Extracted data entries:

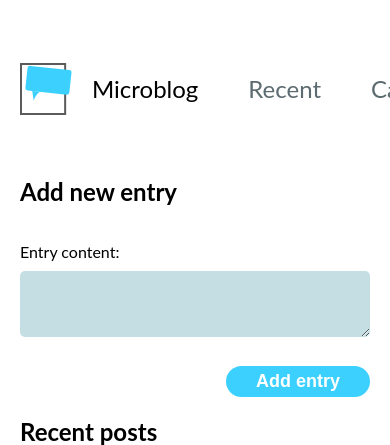
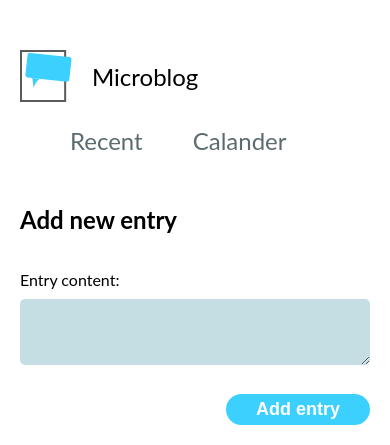
Before and after one commit to Vilius-kul/Microblog, a Flask app: page / in a window 390 px wide; the page is wider, and only the part inside the window is pictured. Shown: the top 445 px of that part. Run offline with Flask 2, Linux system fonts and the light colour scheme; data that the repository does not hold is empty.

Commit message:
@media query add

```diff
--- a/static/css/styles.css
+++ b/static/css/styles.css
@@ -160,3 +160,9 @@ width: 100%;
 .footer__item:hover {
     text-decoration: underline;
 }
+
+@media screen and (max-width:992px) {
+    .navbar {
+        display: block;
+    }
+}
```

**Aim of the task:** Output the data exactly. Leave every picture out.

**Exercise result:**
Before and after one commit to Vilius-kul/Microblog, a Flask app: page / in a window 390 px wide; the page is wider, and only the part inside the window is pictured. Shown: the top 445 px of that part. Run offline with Flask 2, Linux system fonts and the light colour scheme; data that the repository does not hold is empty.

Commit message:
@media query add

```diff
--- a/static/css/styles.css
+++ b/static/css/styles.css
@@ -160,3 +160,9 @@ width: 100%;
 .footer__item:hover {
     text-decoration: underline;
 }
+
+@media screen and (max-width:992px) {
+    .navbar {
+        display: block;
+    }
+}
```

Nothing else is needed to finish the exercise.